** SOURCE DATA follows **

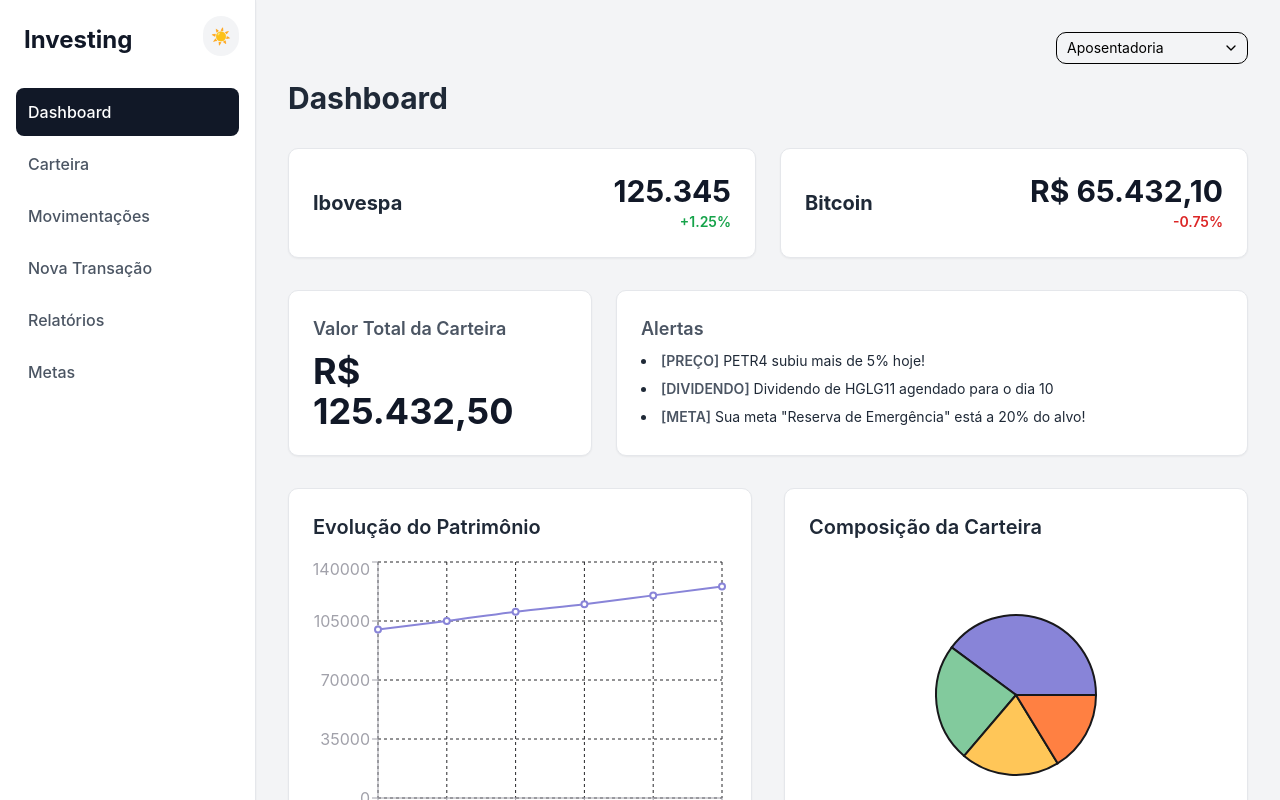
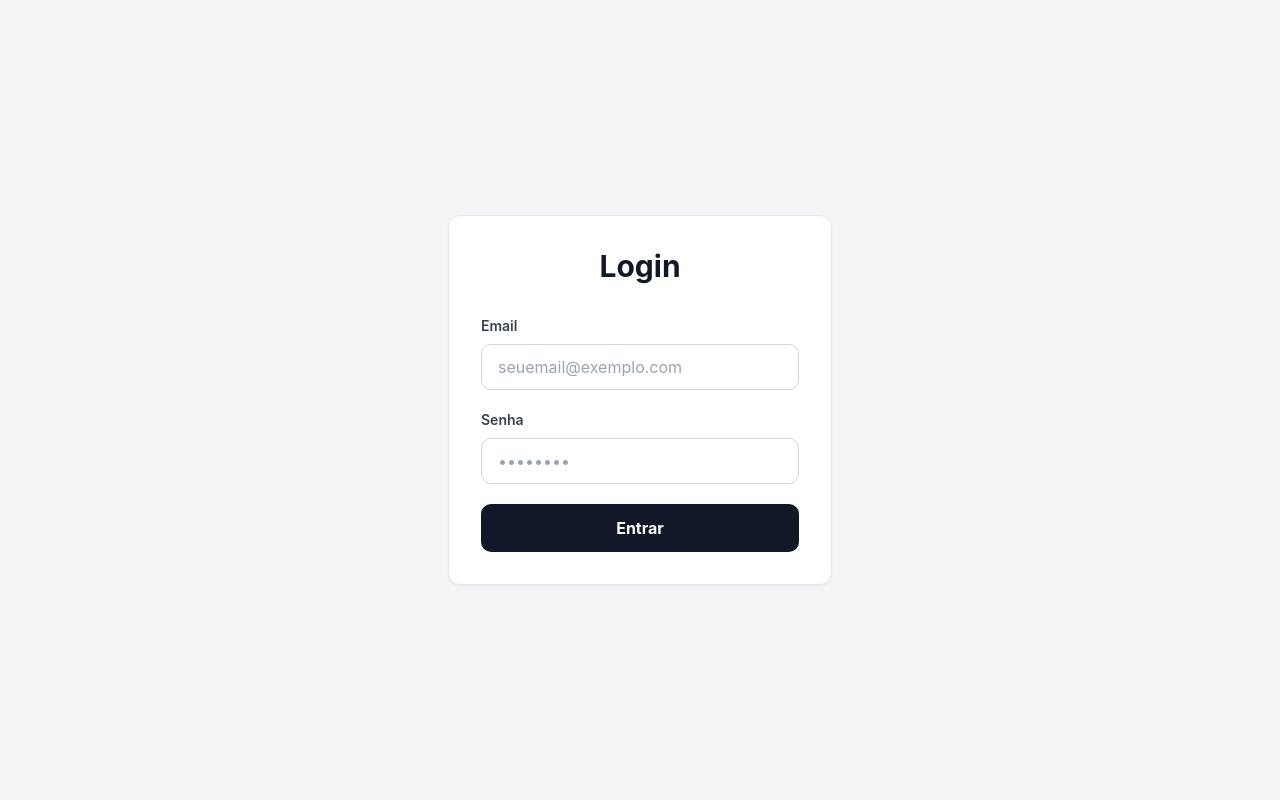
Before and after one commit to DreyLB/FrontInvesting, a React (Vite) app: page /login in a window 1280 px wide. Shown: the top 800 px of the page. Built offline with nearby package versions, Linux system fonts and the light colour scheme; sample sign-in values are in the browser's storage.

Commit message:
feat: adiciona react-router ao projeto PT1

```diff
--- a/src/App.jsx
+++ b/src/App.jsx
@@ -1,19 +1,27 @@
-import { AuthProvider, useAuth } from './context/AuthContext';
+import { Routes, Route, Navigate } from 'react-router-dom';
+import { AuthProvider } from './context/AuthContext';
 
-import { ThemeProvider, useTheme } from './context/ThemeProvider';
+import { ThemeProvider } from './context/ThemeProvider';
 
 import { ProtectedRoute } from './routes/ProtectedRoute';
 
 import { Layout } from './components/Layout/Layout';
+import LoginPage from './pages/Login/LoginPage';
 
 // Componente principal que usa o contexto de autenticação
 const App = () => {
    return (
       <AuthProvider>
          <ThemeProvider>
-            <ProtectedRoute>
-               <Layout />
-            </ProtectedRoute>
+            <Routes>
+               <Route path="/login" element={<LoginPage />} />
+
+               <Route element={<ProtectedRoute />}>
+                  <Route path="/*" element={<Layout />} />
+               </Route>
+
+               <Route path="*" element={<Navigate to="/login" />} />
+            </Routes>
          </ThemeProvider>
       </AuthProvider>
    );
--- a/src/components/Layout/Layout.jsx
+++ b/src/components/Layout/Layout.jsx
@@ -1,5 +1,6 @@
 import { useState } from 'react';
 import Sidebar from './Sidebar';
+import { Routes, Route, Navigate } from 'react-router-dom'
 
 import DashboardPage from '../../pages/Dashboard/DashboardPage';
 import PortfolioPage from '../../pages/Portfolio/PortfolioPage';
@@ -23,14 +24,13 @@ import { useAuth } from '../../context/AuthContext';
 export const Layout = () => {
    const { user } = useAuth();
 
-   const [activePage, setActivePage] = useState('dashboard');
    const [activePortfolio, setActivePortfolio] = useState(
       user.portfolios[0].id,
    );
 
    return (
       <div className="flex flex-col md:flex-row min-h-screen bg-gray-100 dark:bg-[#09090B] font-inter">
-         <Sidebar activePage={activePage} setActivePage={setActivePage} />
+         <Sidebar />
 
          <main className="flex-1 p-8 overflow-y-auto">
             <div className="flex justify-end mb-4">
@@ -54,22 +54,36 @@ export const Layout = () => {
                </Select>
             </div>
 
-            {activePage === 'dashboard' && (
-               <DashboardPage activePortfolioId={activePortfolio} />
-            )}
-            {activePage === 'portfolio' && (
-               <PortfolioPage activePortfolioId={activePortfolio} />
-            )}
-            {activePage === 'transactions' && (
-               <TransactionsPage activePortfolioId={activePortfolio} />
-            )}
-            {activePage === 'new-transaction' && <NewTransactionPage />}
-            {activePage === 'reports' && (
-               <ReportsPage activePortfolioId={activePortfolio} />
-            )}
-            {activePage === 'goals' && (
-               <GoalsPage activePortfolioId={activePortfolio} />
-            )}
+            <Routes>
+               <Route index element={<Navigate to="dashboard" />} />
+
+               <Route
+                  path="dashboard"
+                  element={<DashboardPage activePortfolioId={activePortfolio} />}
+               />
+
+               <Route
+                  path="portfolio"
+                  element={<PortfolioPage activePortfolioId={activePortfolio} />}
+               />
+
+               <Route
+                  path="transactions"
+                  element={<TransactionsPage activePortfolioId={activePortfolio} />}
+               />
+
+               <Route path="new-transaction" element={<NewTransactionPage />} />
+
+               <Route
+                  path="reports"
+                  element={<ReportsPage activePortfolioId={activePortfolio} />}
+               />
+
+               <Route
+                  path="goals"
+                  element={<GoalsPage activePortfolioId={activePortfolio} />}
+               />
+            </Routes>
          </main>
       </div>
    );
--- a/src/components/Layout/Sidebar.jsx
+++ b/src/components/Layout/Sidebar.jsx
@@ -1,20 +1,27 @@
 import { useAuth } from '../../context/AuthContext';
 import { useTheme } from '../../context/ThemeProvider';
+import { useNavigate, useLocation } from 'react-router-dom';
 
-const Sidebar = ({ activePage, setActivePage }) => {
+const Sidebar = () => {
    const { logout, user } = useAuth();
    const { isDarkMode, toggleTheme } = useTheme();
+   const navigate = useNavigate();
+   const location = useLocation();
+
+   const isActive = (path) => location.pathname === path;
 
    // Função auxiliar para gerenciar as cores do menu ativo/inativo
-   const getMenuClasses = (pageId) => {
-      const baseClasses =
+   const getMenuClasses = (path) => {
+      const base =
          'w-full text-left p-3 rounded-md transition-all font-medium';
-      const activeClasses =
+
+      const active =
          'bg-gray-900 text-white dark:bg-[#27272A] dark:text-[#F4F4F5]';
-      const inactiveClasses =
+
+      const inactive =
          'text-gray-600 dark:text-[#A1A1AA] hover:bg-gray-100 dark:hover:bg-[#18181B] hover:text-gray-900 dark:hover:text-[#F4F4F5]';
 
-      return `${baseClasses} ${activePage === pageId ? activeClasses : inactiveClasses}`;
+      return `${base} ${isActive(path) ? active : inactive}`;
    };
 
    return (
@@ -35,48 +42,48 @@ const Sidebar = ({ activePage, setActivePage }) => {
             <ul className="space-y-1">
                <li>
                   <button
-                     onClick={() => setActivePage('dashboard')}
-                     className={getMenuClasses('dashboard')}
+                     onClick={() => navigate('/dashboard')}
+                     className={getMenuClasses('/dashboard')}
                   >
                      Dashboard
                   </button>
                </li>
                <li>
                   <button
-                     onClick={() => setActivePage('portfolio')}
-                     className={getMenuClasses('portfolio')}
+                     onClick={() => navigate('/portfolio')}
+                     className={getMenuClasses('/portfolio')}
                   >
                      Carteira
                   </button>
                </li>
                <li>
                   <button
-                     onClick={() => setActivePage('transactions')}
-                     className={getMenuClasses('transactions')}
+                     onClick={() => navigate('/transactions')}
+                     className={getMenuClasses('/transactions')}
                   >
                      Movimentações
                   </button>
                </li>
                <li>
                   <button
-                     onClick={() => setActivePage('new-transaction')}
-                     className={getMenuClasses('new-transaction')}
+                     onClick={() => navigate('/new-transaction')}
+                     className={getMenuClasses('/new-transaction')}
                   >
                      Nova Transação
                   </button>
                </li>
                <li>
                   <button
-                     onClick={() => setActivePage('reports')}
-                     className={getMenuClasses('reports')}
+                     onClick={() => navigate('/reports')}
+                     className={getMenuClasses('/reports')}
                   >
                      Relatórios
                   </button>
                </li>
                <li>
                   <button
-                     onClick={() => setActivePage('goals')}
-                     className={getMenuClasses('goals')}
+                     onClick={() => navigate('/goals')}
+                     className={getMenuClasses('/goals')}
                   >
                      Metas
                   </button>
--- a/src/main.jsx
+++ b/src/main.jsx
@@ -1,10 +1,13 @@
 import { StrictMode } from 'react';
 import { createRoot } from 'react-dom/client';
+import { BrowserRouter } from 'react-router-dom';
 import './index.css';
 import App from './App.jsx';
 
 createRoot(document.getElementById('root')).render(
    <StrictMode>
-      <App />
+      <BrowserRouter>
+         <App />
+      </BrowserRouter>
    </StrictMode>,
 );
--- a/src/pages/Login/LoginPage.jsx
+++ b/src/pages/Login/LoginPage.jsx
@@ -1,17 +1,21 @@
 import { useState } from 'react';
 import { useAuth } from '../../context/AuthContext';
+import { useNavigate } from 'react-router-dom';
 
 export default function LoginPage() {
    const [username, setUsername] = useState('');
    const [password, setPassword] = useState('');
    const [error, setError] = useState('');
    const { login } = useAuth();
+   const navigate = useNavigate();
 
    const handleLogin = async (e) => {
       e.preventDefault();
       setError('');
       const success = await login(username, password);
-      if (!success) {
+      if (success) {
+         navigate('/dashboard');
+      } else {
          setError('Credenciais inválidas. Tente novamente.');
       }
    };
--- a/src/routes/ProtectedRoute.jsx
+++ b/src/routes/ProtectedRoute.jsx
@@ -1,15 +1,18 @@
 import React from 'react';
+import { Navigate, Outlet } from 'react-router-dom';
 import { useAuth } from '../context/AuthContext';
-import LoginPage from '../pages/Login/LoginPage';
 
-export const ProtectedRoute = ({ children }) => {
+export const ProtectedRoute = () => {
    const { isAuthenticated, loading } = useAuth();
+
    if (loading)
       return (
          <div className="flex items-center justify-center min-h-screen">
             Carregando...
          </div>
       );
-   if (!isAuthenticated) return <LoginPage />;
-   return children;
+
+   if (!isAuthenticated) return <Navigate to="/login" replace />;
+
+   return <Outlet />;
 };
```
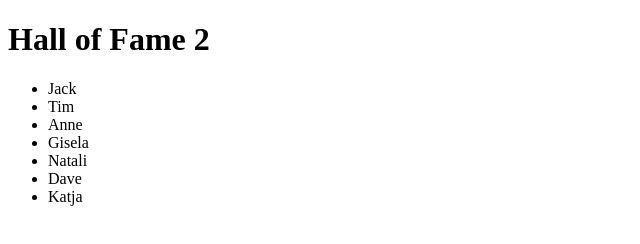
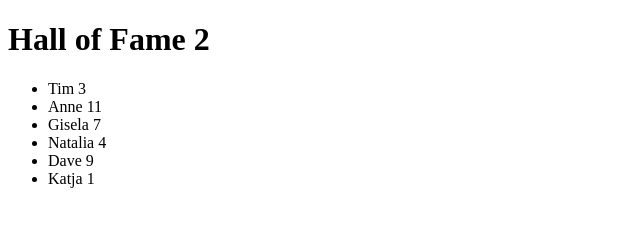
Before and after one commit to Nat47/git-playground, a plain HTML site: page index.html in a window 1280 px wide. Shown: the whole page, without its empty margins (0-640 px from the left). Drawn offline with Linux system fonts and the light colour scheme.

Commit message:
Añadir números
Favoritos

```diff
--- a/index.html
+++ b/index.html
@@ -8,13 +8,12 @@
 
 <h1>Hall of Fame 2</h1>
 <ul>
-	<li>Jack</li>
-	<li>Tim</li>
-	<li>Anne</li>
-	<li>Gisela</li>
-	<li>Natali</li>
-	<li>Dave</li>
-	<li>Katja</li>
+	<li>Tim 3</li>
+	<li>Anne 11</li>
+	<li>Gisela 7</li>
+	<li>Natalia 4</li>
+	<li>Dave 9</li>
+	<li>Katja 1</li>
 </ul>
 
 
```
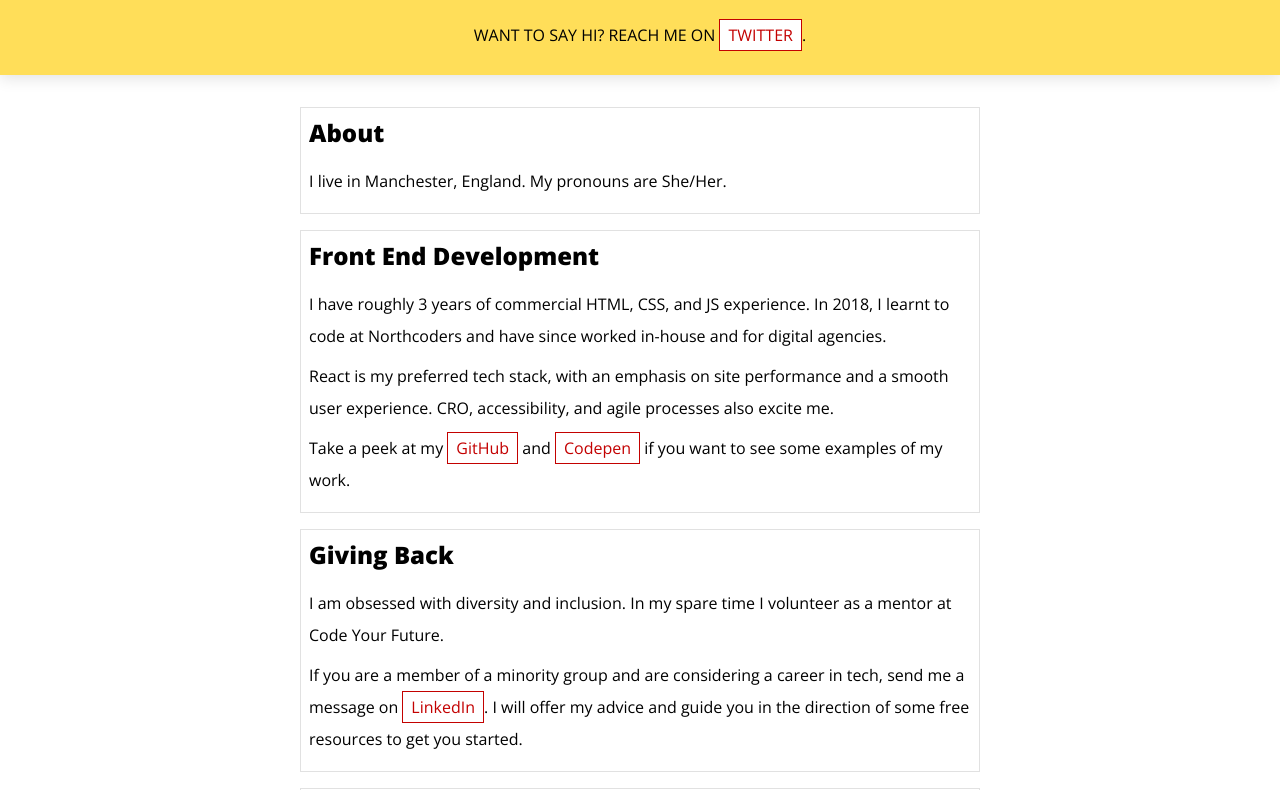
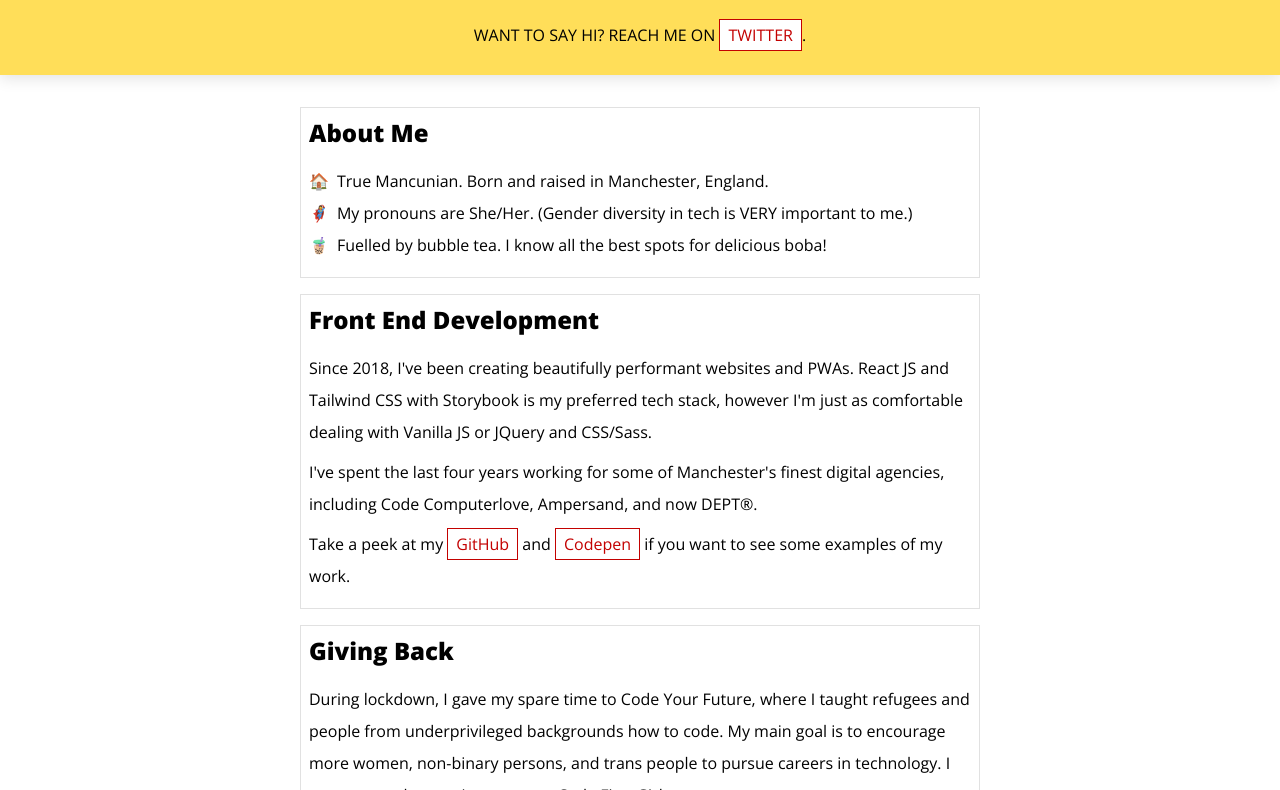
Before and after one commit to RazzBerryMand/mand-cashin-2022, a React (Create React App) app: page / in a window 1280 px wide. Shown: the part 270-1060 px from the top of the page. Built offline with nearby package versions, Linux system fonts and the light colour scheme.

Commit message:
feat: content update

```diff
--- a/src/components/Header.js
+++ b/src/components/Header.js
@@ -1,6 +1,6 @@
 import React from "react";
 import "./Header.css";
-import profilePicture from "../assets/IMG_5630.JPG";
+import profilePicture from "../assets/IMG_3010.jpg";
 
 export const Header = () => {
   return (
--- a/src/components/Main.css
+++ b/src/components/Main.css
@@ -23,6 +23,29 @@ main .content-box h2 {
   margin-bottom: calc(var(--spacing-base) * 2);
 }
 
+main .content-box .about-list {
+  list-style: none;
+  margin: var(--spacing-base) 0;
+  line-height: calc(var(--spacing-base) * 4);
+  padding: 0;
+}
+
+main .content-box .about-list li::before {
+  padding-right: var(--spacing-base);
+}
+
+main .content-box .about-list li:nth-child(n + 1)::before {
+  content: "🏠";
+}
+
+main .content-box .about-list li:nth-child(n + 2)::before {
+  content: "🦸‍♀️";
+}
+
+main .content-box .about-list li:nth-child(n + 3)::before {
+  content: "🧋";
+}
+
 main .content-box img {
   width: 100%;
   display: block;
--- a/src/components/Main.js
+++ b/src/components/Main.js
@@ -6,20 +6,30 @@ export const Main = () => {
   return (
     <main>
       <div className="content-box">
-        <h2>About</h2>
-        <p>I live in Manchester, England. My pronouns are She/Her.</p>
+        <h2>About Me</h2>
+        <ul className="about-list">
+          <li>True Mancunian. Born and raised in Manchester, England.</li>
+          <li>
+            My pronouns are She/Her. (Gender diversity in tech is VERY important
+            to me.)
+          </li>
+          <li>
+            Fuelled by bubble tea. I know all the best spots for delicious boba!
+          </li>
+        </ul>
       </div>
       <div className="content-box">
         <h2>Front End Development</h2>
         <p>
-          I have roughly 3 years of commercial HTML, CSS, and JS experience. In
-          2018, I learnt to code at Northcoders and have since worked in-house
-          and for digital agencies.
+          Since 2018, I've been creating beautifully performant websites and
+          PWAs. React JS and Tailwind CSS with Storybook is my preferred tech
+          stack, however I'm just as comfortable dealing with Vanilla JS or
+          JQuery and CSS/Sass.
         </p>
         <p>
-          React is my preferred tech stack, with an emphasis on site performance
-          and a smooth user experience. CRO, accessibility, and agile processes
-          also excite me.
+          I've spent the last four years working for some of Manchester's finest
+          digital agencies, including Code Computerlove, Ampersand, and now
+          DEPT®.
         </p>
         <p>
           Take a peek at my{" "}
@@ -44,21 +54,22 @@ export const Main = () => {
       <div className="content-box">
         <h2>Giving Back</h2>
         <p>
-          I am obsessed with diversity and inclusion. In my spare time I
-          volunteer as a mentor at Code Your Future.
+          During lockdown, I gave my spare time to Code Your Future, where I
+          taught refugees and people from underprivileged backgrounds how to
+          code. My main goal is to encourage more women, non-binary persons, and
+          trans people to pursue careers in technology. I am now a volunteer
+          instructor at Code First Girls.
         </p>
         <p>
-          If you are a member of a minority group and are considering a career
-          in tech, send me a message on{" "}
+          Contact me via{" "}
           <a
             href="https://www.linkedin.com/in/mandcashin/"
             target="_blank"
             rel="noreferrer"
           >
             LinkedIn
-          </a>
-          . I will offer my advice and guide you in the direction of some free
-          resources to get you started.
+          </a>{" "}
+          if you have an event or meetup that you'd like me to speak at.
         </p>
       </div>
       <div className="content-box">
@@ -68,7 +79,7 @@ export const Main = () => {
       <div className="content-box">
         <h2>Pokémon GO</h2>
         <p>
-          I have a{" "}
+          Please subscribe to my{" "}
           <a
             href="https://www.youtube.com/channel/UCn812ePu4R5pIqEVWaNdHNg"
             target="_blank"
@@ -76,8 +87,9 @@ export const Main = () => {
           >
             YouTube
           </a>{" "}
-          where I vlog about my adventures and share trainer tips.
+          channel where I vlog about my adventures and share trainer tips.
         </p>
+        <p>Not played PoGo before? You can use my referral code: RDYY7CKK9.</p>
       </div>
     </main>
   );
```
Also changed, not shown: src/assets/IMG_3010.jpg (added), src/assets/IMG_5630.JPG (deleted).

** End of SOURCE DATA **

TASK OBJECTIVE » Scan the lines above for the word "Header" and copy every one where it occurs.

RESULT FOR THIS TASK »
--- a/src/components/Header.js
+++ b/src/components/Header.js
 import "./Header.css";
 export const Header = () => {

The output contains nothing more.